**Aim of the task:**
In the records below, find the lines that include "inset" and copy each.

Web page edit records
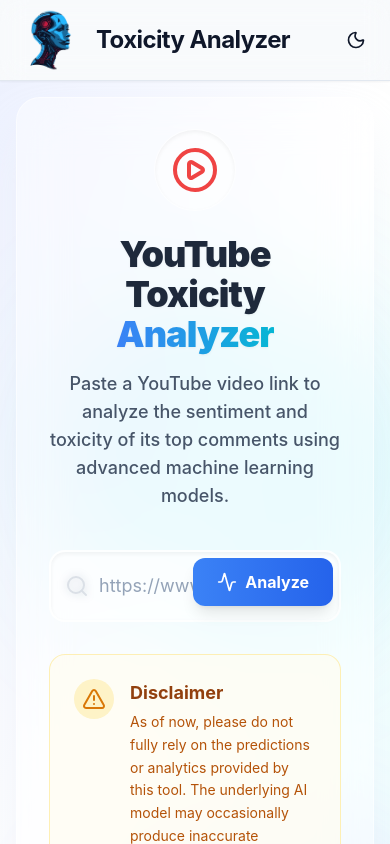
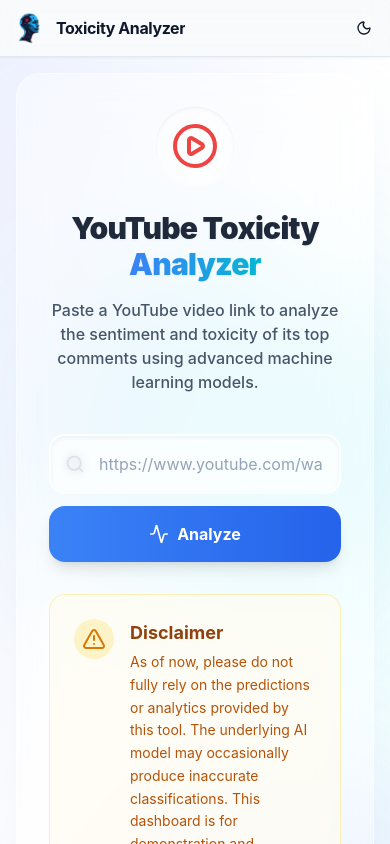
Before and after one commit to VikasKharwar987/Comment_analyzer, a React (Create React App) app in the folder frontend/: page / in a window 390 px wide. Shown: the top 844 px of the page. Built offline with nearby package versions, Linux system fonts and the light colour scheme.

Commit message:
Fixed UI-1

```diff
--- a/frontend/src/components/Navbar.jsx
+++ b/frontend/src/components/Navbar.jsx
@@ -11,38 +11,38 @@
 
   return (
     <nav className="sticky top-0 z-50 w-full backdrop-blur-md bg-surface/80 border-b border-border shadow-sm">
-      <div className="max-w-7xl mx-auto px-4 sm:px-6 lg:px-8">
-        <div className="flex justify-between items-center h-20">
-          <div className="flex items-center space-x-4">
+      <div className="max-w-7xl mx-auto px-3 sm:px-6 lg:px-8">
+        <div className="flex justify-between items-center h-14 sm:h-16">
+          <div className="flex items-center gap-2 sm:gap-3 min-w-0">
             {isDashboard && (
               <Link
                 to="/"
-                className="p-2 rounded-full hover:bg-background text-text-secondary hover:text-text transition-colors"
+                className="p-1.5 rounded-full hover:bg-background text-text-secondary hover:text-text transition-colors flex-shrink-0"
                 aria-label="Back to posts"
               >
-                <ArrowLeft className="w-5 h-5" />
+                <ArrowLeft className="w-4 h-4 sm:w-5 sm:h-5" />
               </Link>
             )}
-            <Link to="/" className="flex items-center space-x-2 group">
-              <div className="p-1 bg-primary/10 rounded-xl group-hover:bg-primary/20 transition-all duration-300">
-                <img src="/logo.png" alt="Toxicity Analyzer Logo" className="w-16 h-16 object-contain group-hover:scale-110 transition-transform duration-300" />
+            <Link to="/" className="flex items-center gap-2 group min-w-0">
+              <div className="p-0.5 sm:p-1 bg-primary/10 rounded-lg sm:rounded-xl group-hover:bg-primary/20 transition-all duration-300 flex-shrink-0">
+                <img src="/logo.png" alt="Toxicity Analyzer Logo" className="w-8 h-8 sm:w-10 sm:h-10 object-contain group-hover:scale-110 transition-transform duration-300" />
               </div>
-              <span className="font-bold text-2xl tracking-tight text-text">
+              <span className="font-bold text-base sm:text-xl tracking-tight text-text truncate">
                 Toxicity Analyzer
               </span>
             </Link>
           </div>
 
-          <div className="flex items-center">
+          <div className="flex items-center flex-shrink-0">
             <button
               onClick={toggleTheme}
-              className="p-2 rounded-full hover:bg-background text-text-secondary hover:text-text transition-colors"
+              className="p-1.5 sm:p-2 rounded-full hover:bg-background text-text-secondary hover:text-text transition-colors"
               aria-label="Toggle Dark Mode"
             >
               {theme === 'dark' ? (
-                <Sun className="w-5 h-5" />
+                <Sun className="w-4 h-4 sm:w-5 sm:h-5" />
               ) : (
-                <Moon className="w-5 h-5" />
+                <Moon className="w-4 h-4 sm:w-5 sm:h-5" />
               )}
             </button>
           </div>
--- a/frontend/src/pages/DashboardPage.jsx
+++ b/frontend/src/pages/DashboardPage.jsx
@@ -219,27 +219,27 @@
   ];
 
   return (
-    <div className="max-w-7xl mx-auto px-4 sm:px-6 lg:px-8 py-8 space-y-8">
+    <div className="max-w-7xl mx-auto px-3 sm:px-6 lg:px-8 py-5 sm:py-8 space-y-5 sm:space-y-8">
 
       {/* Header */}
-      <div className="flex flex-col md:flex-row justify-between items-start md:items-end gap-4 pb-4 border-b border-border">
-        <div>
-          <div className="flex items-center gap-2 text-primary font-mono text-sm mb-2 bg-primary/10 w-fit px-3 py-1 rounded-full">
+      <div className="flex flex-col sm:flex-row justify-between items-start sm:items-end gap-3 pb-4 border-b border-border">
+        <div className="min-w-0 flex-1">
+          <div className="flex items-center gap-2 text-primary font-mono text-xs sm:text-sm mb-2 bg-primary/10 w-fit px-3 py-1 rounded-full">
             <span className="w-2 h-2 rounded-full bg-primary animate-pulse" />
             Analysis Complete
           </div>
-          <h1 className="text-3xl font-bold text-text">Toxicity Dashboard</h1>
-          <p className="text-text-secondary mt-1 max-w-lg truncate" title={videoUrl}>
+          <h1 className="text-2xl sm:text-3xl font-bold text-text">Toxicity Dashboard</h1>
+          <p className="text-text-secondary mt-1 max-w-lg truncate text-sm" title={videoUrl}>
             <a href={videoUrl} target="_blank" rel="noopener noreferrer" className="text-primary hover:underline">{videoUrl}</a>
           </p>
         </div>
-        <Link to="/" className="flex items-center gap-2 px-4 py-2 bg-surface border border-border hover:bg-background text-text rounded-xl transition-colors text-sm font-medium">
+        <Link to="/" className="flex items-center gap-2 px-3 py-2 sm:px-4 sm:py-2 bg-surface border border-border hover:bg-background text-text rounded-xl transition-colors text-sm font-medium flex-shrink-0">
           <ArrowLeft className="w-4 h-4" /> Analyze Another
         </Link>
       </div>
 
       {/* KPIs */}
-      <div className="grid grid-cols-2 lg:grid-cols-4 gap-4">
+      <div className="grid grid-cols-2 xl:grid-cols-4 gap-3 sm:gap-4">
         <StatCard title="Total Comments" value={data.total}                                   icon={MessageSquare} colorClass="bg-blue-100 text-blue-600 dark:bg-blue-900/40 dark:text-blue-400" />
         <StatCard title="Toxic"          value={`${data.toxic} (${pct(data.toxic)})`}          icon={AlertOctagon}  colorClass="bg-red-100 text-red-600 dark:bg-red-900/40 dark:text-red-400" />
         <StatCard title="Mild Toxic"     value={`${data.mild_toxic} (${pct(data.mild_toxic)})`} icon={AlertTriangle} colorClass="bg-amber-100 text-amber-600 dark:bg-amber-900/40 dark:text-amber-400" />
@@ -247,9 +247,9 @@
       </div>
 
       {/* Pie + Bar */}
-      <div className="grid grid-cols-1 lg:grid-cols-2 gap-6">
+      <div className="grid grid-cols-1 lg:grid-cols-2 gap-4 sm:gap-6">
         <GlassCard title="Toxicity Distribution" accent="from-blue-50/40 dark:from-blue-900/10">
-          <div className="h-72 relative">
+          <div className="h-60 sm:h-72 relative">
             <div className="absolute inset-0 flex flex-col items-center justify-center pointer-events-none z-10 pb-10">
               <span className="text-4xl font-black text-text">{data.total}</span>
               <span className="text-xs text-text-secondary uppercase tracking-widest font-semibold mt-1">Total</span>
@@ -272,7 +272,7 @@
         </GlassCard>
 
         <GlassCard title="Category Comparison" accent="from-purple-50/40 dark:from-purple-900/10">
-          <div className="h-72">
+          <div className="h-60 sm:h-72">
             <ResponsiveContainer width="100%" height="100%">
               <BarChart data={pieData} margin={{ top: 20, right: 24, left: -10, bottom: 0 }} barCategoryGap="40%">
                 <defs>
@@ -301,7 +301,7 @@
           badge={sizeLabel + ' per bucket'}
           icon={<TrendingUp className="w-5 h-5 text-primary" />}
         >
-          <div className="h-72">
+          <div className="h-56 sm:h-72">
             <ResponsiveContainer width="100%" height="100%">
               <AreaChart data={buckets} margin={{ top: 8, right: 20, left: -4, bottom: 0 }}>
                 <defs>
@@ -332,7 +332,7 @@
           accent="from-red-50/30 dark:from-red-900/10"
         >
           <p className="text-xs text-text-secondary mb-4">Shows what % of comments in each time period were toxic — helps spot spikes independent of volume.</p>
-          <div className="h-64">
+          <div className="h-52 sm:h-64">
             <ResponsiveContainer width="100%" height="100%">
               <LineChart data={buckets} margin={{ top: 8, right: 20, left: -4, bottom: 0 }}>
                 <CartesianGrid {...GRID} />
@@ -352,7 +352,7 @@
       )}
 
       {/* Per-category small charts */}
-      <div className="grid grid-cols-1 lg:grid-cols-3 gap-6">
+      <div className="grid grid-cols-1 sm:grid-cols-2 lg:grid-cols-3 gap-4 sm:gap-6">
         <MiniChart title="Toxic Comments" dot="#ef4444" grad="cT" data={toxicRows} dataKey="toxic" name="Toxic"     xAxis={XAXIS} empty="No toxic comments" />
         <MiniChart title="Mild Toxic"     dot="#f59e0b" grad="cM" data={mildRows}  dataKey="mild"  name="Mild Toxic" xAxis={XAXIS} empty="No mild toxic comments" />
         <MiniChart title="Safe Comments"  dot="#22c55e" grad="cS" data={safeRows}  dataKey="safe"  name="Safe"      xAxis={XAXIS} empty="No safe comments" />
@@ -365,7 +365,7 @@
 /* ─── helpers ───────────────────────────────────────── */
 function GlassCard({ title, badge, icon, accent = 'from-slate-50/30 dark:from-slate-800/10', children }) {
   return (
-    <div className="bg-surface/60 backdrop-blur-md rounded-3xl p-6 md:p-8 shadow-xl border border-white/50 dark:border-slate-700/50 relative overflow-hidden group">
+    <div className="bg-surface/60 backdrop-blur-md rounded-2xl sm:rounded-3xl p-4 sm:p-6 md:p-8 shadow-xl border border-white/50 dark:border-slate-700/50 relative overflow-hidden group">
       <div className={`absolute inset-0 bg-gradient-to-br ${accent} to-transparent opacity-0 group-hover:opacity-100 transition-opacity pointer-events-none`} />
       <div className="flex items-center justify-between mb-5 relative">
         <div className="flex items-center gap-2">
--- a/frontend/src/pages/HomePage.jsx
+++ b/frontend/src/pages/HomePage.jsx
@@ -25,35 +25,35 @@
           <div className="inline-flex items-center justify-center p-4 bg-white/50 dark:bg-slate-700/50 rounded-full mb-6 shadow-inner ring-1 ring-white/60 dark:ring-slate-600/60">
             <PlayCircle className="w-12 h-12 text-red-500" />
           </div>
-          <h1 className="text-4xl md:text-6xl font-black text-slate-800 dark:text-white tracking-tight mb-4 drop-shadow-sm">
+          <h1 className="text-3xl sm:text-4xl md:text-6xl font-black text-slate-800 dark:text-white tracking-tight mb-4 drop-shadow-sm">
             YouTube Toxicity <span className="text-transparent bg-clip-text bg-gradient-to-r from-primary to-cyan-500">Analyzer</span>
           </h1>
-          <p className="text-lg text-slate-600 dark:text-slate-300 max-w-2xl mx-auto font-medium">
+          <p className="text-base sm:text-lg text-slate-600 dark:text-slate-300 max-w-2xl mx-auto font-medium">
             Paste a YouTube video link to analyze the sentiment and toxicity of its top comments using advanced machine learning models.
           </p>
         </div>
 
         <form onSubmit={handleAnalyze} className="relative mb-8">
-          <div className="relative group">
+          <div className="flex flex-col sm:flex-row gap-3">
+            <div className="relative flex-1">
               <div className="absolute inset-y-0 left-0 pl-4 flex items-center pointer-events-none">
-              <Search className="h-6 w-6 text-slate-400 group-focus-within:text-primary transition-colors" />
+                <Search className="h-5 w-5 text-slate-400 group-focus-within:text-primary transition-colors" />
               </div>
               <input
                 type="text"
-              className="block w-full pl-12 pr-36 py-5 text-lg border-2 border-white/60 dark:border-slate-600/60 rounded-2xl bg-white/50 dark:bg-slate-800/50 text-slate-800 dark:text-white placeholder-slate-400 focus:outline-none focus:ring-4 focus:ring-primary/20 focus:border-primary transition-all backdrop-blur-sm shadow-inner"
+                className="block w-full pl-12 pr-4 py-4 text-base border-2 border-white/60 dark:border-slate-600/60 rounded-2xl bg-white/50 dark:bg-slate-800/50 text-slate-800 dark:text-white placeholder-slate-400 focus:outline-none focus:ring-4 focus:ring-primary/20 focus:border-primary transition-all backdrop-blur-sm shadow-inner"
                 placeholder="https://www.youtube.com/watch?v=..."
                 value={url}
                 onChange={(e) => setUrl(e.target.value)}
               />
-            <div className="absolute inset-y-2 right-2">
+            </div>
             <button
               type="submit"
-                className="flex items-center space-x-2 bg-gradient-to-r from-primary to-blue-600 hover:from-primary hover:to-blue-500 text-white px-6 py-3 rounded-xl font-bold transition-all shadow-lg shadow-primary/30 transform hover:scale-[1.02] active:scale-95"
+              className="flex items-center justify-center gap-2 bg-gradient-to-r from-primary to-blue-600 hover:from-primary hover:to-blue-500 text-white px-6 py-4 rounded-2xl font-bold transition-all shadow-lg shadow-primary/30 transform hover:scale-[1.02] active:scale-95 whitespace-nowrap"
             >
               <Activity className="w-5 h-5" />
               <span>Analyze</span>
             </button>
-            </div>
           </div>
         </form>
 
```
Also changed, not shown: frontend/src/components/StatCard.jsx (+8 -6 lines). Lines whose indentation alone changed are shown as unchanged.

**Response to the exercise:**
             <div className="absolute inset-0 flex flex-col items-center justify-center pointer-events-none z-10 pb-10">
       <div className={`absolute inset-0 bg-gradient-to-br ${accent} to-transparent opacity-0 group-hover:opacity-100 transition-opacity pointer-events-none`} />
               <div className="absolute inset-y-0 left-0 pl-4 flex items-center pointer-events-none">
-            <div className="absolute inset-y-2 right-2">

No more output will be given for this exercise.